Maybe, but unlikely.
If your cyber-manners don’t remotely mirror your real-life manners, you are doing it wrong.
This brings me to today’s message one of understanding (a little hokey, right?)
There will always be two sides (or more) to every issue. No matter how one might critique, judge, provide feedback etc., it will be absorbed by the masses and you will be classified accordingly.
Isn’t there enough anger in the world? Wouldn’t a nice dialogue — and presenting the facts — be preferable to a name-calling contest?
Online debate and name-calling can escalate quickly; if you see actual hate/stalking on the web, report it to the platform on which it occurs.
As for threats to celebrities, politicians and all of us — it needs documentation. Lawmakers recognize this as a legitimate issue and have put in place cyberbullying laws.
However, most cyberbullying measures (for now) apply only to children and students. Perhaps our government assumes adults will behave … like adults. (Go figure.)
Nevertheless, we will probably see more legislation as name-calling, stalking and general bad behavior continues and grows.
Future trolls take note; none of the above examples break the law — Ice T’s followers are not going to be reading SUNBURN, and Gary and LeRoy are probably playing in the park right now.
And the comments to my opinion piece? That’s just tacky (and anonymous, too). It’s funny how people are quick to insult someone when their real name is not in use.
Maybe one day, social media will enact a “Troll Toll?”
Is that what Danny DeVito sang about in “It’s Always Sunny in Philadelphia?”
This concludes my positive rant against ranting. Thanks for reading.

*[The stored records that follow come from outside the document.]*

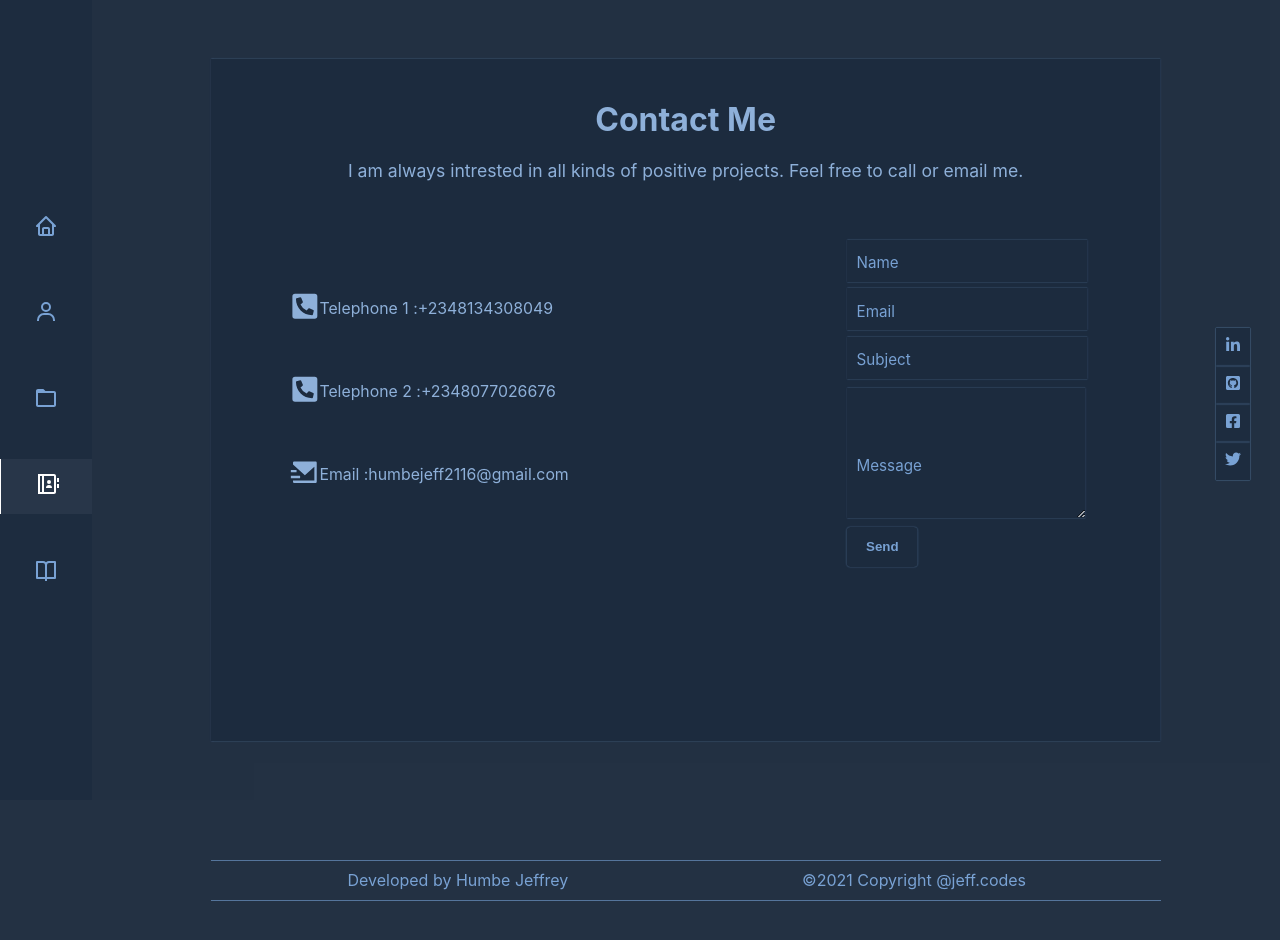
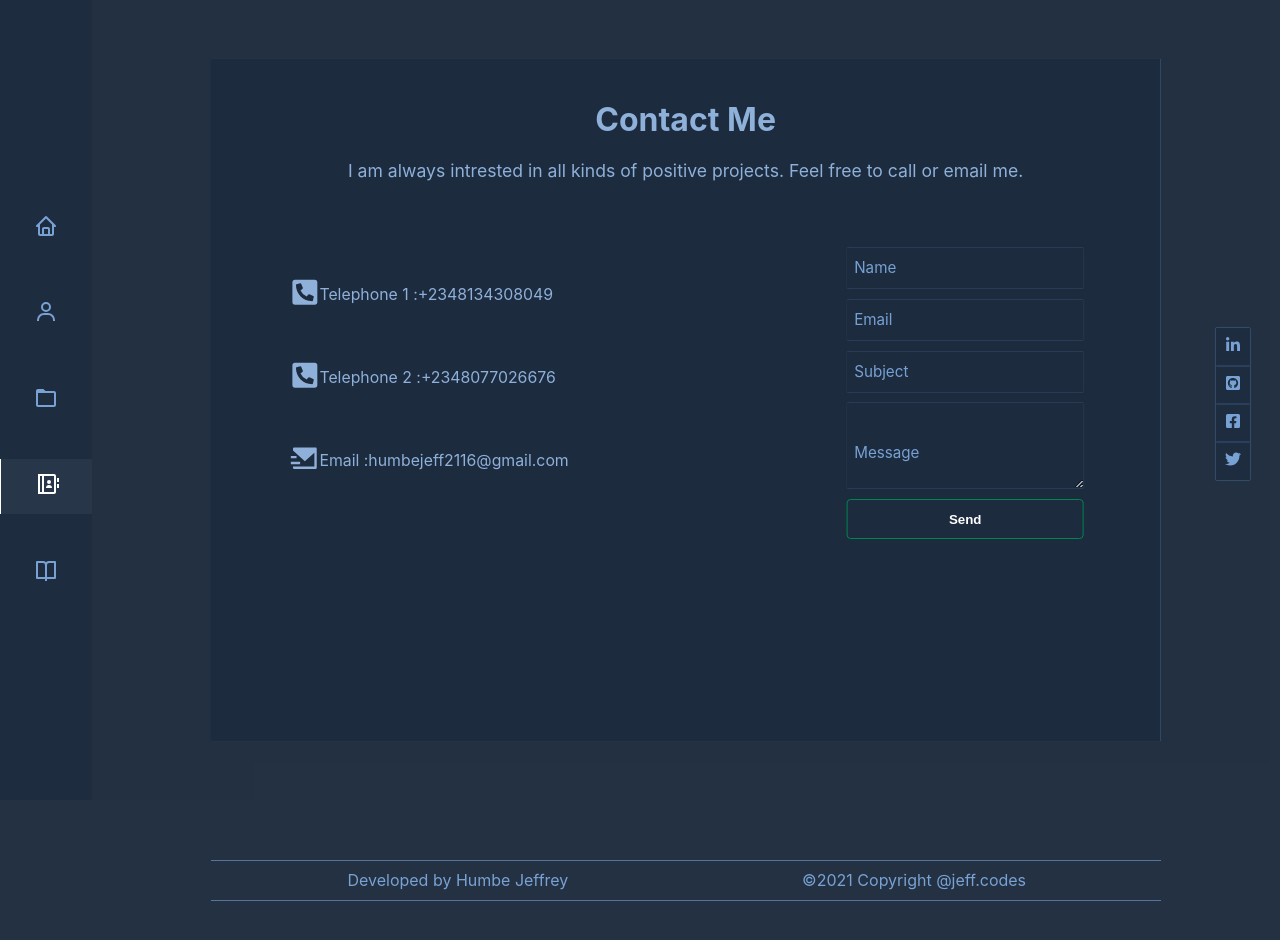
Before and after one commit to humbejeff2116/portfolio-app, a React (Create React App) app: page /contact in a window 1280 px wide. Shown: the top 940 px of the page. Built offline with nearby package versions, Linux system fonts and the light colour scheme.

Commit message:
modified contact component code

```diff
--- a/src/components/contact/Contact.js
+++ b/src/components/contact/Contact.js
@@ -59,7 +59,7 @@ function ContactCard(props) {
         <div className={`contact-bio `}>
             <p className="about-tg">
                 <i> {props.contactIcon} </i>
-                <span>{ props.contactType +" :"}  </span>
+                <span> { props.contactType +" :"} </span>
                 <span className="contact-item"> { props.contactItem } </span>
             </p>
         </div>
@@ -73,6 +73,7 @@ class ContactForm extends React.Component {
             email: '',
             subject: '',
             message: '',
+            errorMessage:'',
             sentMessage: false,
             sendingMessage: false,
             mssgErr: false,
@@ -86,6 +87,12 @@ class ContactForm extends React.Component {
         const  templateId = process.env.REACT_APP_TEMPLATE_ID;
         const serviceId = process.env.REACT_APP_SERVICE_ID;
         e.preventDefault();
+        if (!this.state.name || !this.state.email || !this.state.subject || !this.state.message) {
+            return  this.setState({
+                errorMessage:"Please fill out all form fields",
+                sendingMessage: false
+            });
+        }
         emailjs.sendForm(serviceId, templateId, e.target, userId)
         .then(result => {
             this.setState({
@@ -158,6 +165,9 @@ class ContactForm extends React.Component {
                     </Modal>
                 )
             }
+            <div className="contact-form-error">
+                <span>{this.state.errorMessage || ''}</span>
+            </div>
             <form onSubmit={this.sendEmail}  autoComplete="off" >
                 <div className="contact-form-group">
                     <label>
--- a/src/components/contact/contact.css
+++ b/src/components/contact/contact.css
@@ -1,67 +1,67 @@
 
 .contact-container{
-  display:flex;
+  display: flex;
   flex-direction: column;
-  width:80%;
+  width: 80%;
   margin-left: auto;
   margin-right: auto;
-  box-shadow: 0 0 1.5px #55759c;
-  min-height:70vh;
+  box-shadow: 0 0 0.5px #55759c;
+  min-height: 85vh;
   margin-top: 5%;
   margin-bottom: 5%;
   background-color: #1d2c3f;
 }
 .contact-heading{
   margin-top: 2%;
-  width:100%;
+  width: 100%;
   margin-left: auto;
   margin-right: auto;
-  text-align:center;
+  text-align: center;
 }
 
 .contact-heading h1{
-  text-align:center;
+  text-align: center;
 }
 
 .contact-heading p{
-  font-size:1.1em;
+  font-size: 1.1em;
 }
 
 .contact-panel{
-  width:90%;
+  width: 90%;
   margin-left: auto;
   margin-right: auto;
-  display:flex;
+  display: flex;
   flex-direction: row;
   justify-content: space-around;
 }
 
 .contact-intro{
-  display:flex;
+  display: flex;
   flex-direction: column;
   justify-content: center;
   text-align: center;
   flex-wrap: wrap;
-  width:40%;
+  width: 40%;
   margin-top: 2%;
   align-self: center;
 }
 
 .contact-bio{
-  min-height:7vh;
-  width:80%;
+  min-height: 7vh;
+  width: 80%;
   text-align: center;
   font-size: 0.99rem;
   margin-left: auto;
   margin-right: auto;
-  display:flex;
+  display: flex;
   flex-direction: row;
     border-radius: 4px;
 }
 
 .contact-bio p{
-  display:flex;
-  flex-direction:row;
+  display: flex;
+  flex-direction: row;
   flex-wrap: wrap;
   align-items: center;
 }
@@ -70,53 +70,59 @@
   display: flex;
   flex-direction: column;
   justify-content: space-around;
-  margin:1%;
+  margin: 1%;
 }
 
 .contact-social{
-  width:10%;
-  display:flex;
-  flex-direction:row;
+  width: 10%;
+  display: flex;
+  flex-direction: row;
   justify-content: flex-end;
 }
 
 .contact-form{
-  width:45%;
-  display:flex;
-  flex-direction:column;
+  width: 45%;
+  display: flex;
+  flex-direction: column;
   justify-content: center;
   align-items: center;
   margin-top: 4%;
 }
+.contact-form-error{
+  min-height: 3px;
+  width: 80%;
+  color: rgb(224, 44, 44);
+}
 
 .contact-form form{
-    width:80%;
+  width: 80%;
 }
 
 .contact-form-group{
   position: relative;
   font-size: 0.95em;
   padding-top: 2%;
-  --transition-duration:0.3s;
-  --draw-color:#222;
-  --draw-line-width:2px;
-  --draw-easing:linear;
+  --transition-duration: 0.3s;
+  --draw-color: #222;
+  --draw-line-width: 2px;
+  --draw-easing: linear;
 }
 
 .contact-form-group input{
   appearance: none;
-  -webkit-appearance:none;
+  -webkit-appearance: none;
   -moz-appearance: none;
-    outline:none;
-  width:100%;
-  height:40px;
+  outline: none;
+  width: 97%;
+  height: 40px;
+  padding: 0 0 0 3%;
   font-size: 0.95em;
   font-weight: bold;
-  margin-top:0.8%;
+  margin-top: 3%;
   background-color: #1d2c3f;
   box-shadow: 0 0 1.5px #55759c;
-  border:0;
-  transition:all 0.3s ease;
+  border: 0;
+  transition: all 0.3s ease;
   color: var(--prim-border-color);
   caret-color: aqua;
 }
@@ -127,21 +133,21 @@
 
 .contact-form-group textarea{
   color: var(--prim-border-color);
-  transition:all 0.3s ease;
+  transition: all 0.3s ease;
   appearance: none;
   background-color: #1d2c3f;
   box-shadow: 0 0 1.5px #55759c;
-  border:0;
-  -webkit-appearance:none;
+  border: 0;
+  -webkit-appearance: none;
   -moz-appearance: none;
-  outline:none;
-  width:97%;
-  height:15vh;
-  margin-top:2%;
+  outline: none;
+  width: 97%;
+  height: 80px;
+  margin-top: 3%;
   font-weight: bold;
-  transition:all 0.3s ease;
+  transition: all 0.3s ease;
   caret-color: aqua;
-  padding:2%;
+  padding: 2% 0 0 3%;
 }
 
 .contact-form-group textarea:focus{
@@ -150,8 +156,8 @@
 
 .contact-form-group .placeholder{
   position: absolute;
-  left: 2%;
-  top: calc(60% );
+  left: 1%;
+  top: calc(60%);
   transform: translateY(-50%);
   color: var(--prim-border-color);
   transition:
@@ -162,10 +168,9 @@
 
 .contact-form-group input.not-empty + .placeholder,
 .contact-form-group input:focus + .placeholder{
-  top:19%;
+  top: 23%;
   font-size: 11.5px;
   color: var(--prim-border-color);
-  background:var(--sidenav-bg-primary);
 }
 
 .contact-form-group input.not-empty + .placeholder,
@@ -174,12 +179,12 @@
 }
 
 .contact-form-group input::placeholder{
-  color:#222;
-  transition:all 0.3s ease;
+  color: #222;
+  transition: all 0.3s ease;
 }
 
 .contact-form-group input:focus::placeholder{
-  color:transparent;
+  color: transparent;
 }
 
 .contact-form-group input.not-empty,
@@ -188,16 +193,15 @@
 }
 
 .contact-form-group input + .placeholder{
-  padding:0 5px
+  padding: 0 5px
 }
 
-/* text area */
+
 .contact-form-group textarea.not-empty + .placeholder,
 .contact-form-group textarea:focus + .placeholder{
-  top:6%;
+  top: 15%;
   font-size: 11.5px;
   color: var(--prim-border-color);
-  background:var(--sidenav-bg-primary);
 }
 
 .contact-form-group textarea.not-empty + .placeholder,
@@ -206,12 +210,12 @@
 }
 
 .contact-form-group textarea::placeholder{
-  color:#222;
-  transition:all 0.3s ease;
+  color: #222;
+  transition: all 0.3s ease;
 }
 
 .contact-form-group textarea:focus::placeholder{
-  color:transparent;
+  color: transparent;
 }
 
 .contact-form-group textarea.not-empty,
@@ -220,30 +224,29 @@
 }
 
 .contact-form-group textarea + .placeholder{
-  padding:0 5px
+  padding: 0 5px
 }
 
 .contact-form-bttn{
-  margin-top:2%;
-  width:30%;
+  margin-top: 3%;
+  width: 100%;
 }
 
 .contact-form-bttn button{
-  width:100%;
+  width: 100%;
   height: 40px;
-  box-shadow: 0 0 1.5px #55759c;
-  border:0;
+  border: 1px solid #008751;
   background-color: #1d2c3f;
   border-radius: 4px;
   position: relative;
   font-weight: bold;
-  transition:all 0.2s ease-in-out;
-  color: var(--prim-border-color);
+  transition: all 0.2s ease-in-out;
+  color: #ffffff;
 }
 
 .contact-form-bttn button:hover{
-  cursor:pointer;
-  text-decoration:underline;
+  cursor: pointer;
+  text-decoration: underline;
   background-color: var(--sidenav-bg-primary);
 }
 
@@ -263,11 +266,11 @@
 
 @media only screen and (max-width:966px){
   .contact-container{
-    width:85%;
+    width: 85%;
     margin-left: 4%;
-    margin-right:0;
+    margin-right: 0;
     box-shadow: 0 0 1.5px #55759c;
-    min-height:70vh;
+    min-height: 70vh;
     margin-top: 5%;
     margin-bottom: 5%;
     background-color: #1d2c3f;
@@ -276,17 +279,17 @@
 
 @media only screen and (max-width:840px){
   .contact-intro{
-    width:90%;
+    width: 90%;
   }
 
   .contact-bio{
-    width:95%;
+    width: 95%;
   }
 }
 
 @media only screen and (max-width:744px){
   .contact-intro{
-    width:90%;
+    width: 90%;
   }
 
   .contact-bio p{
@@ -302,7 +305,7 @@
 
 @media only screen and (max-width:632px){
   .contact-intro{
-    width:90%;
+    width: 90%;
   }
 
   .contact-bio p{
@@ -318,7 +321,7 @@
 
 @media only screen and (max-width:600px){
   .contact-container{
-    width:90%;
+    width: 90%;
   }
 
   .contact-panel{
@@ -326,21 +329,24 @@
   }
 
   .contact-intro{
-    width:80%;
+    width: 80%;
   }
 
   .contact-bio {
-    width:80%;
+    width: 80%;
   }
 
   .contact-bio p{
-    display:flex;
+    display: flex;
     flex-direction: column;
   }
 
   .contact-form{
-    width:100%;
+    width: 100%;
     margin-bottom: 5%;
+  }
+  .contact-form-error{
+   text-align: center;
   }
 
 }
--- a/src/components/index/indexMod.css
+++ b/src/components/index/indexMod.css
@@ -50,6 +50,7 @@
   margin-left: auto;
   margin-right: auto;
   border:1px solid #008751;
+  border-radius: 4px;
   background-color: #1d2c3f;
   color:#ffffff;
   font-size:0.9em;
```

I hope all of you have an awesome, prosperous and healthy 2019.
Blake Dowling is CEO of Aegis Business Technologies. He can be reached at firstname.lastname@example.org.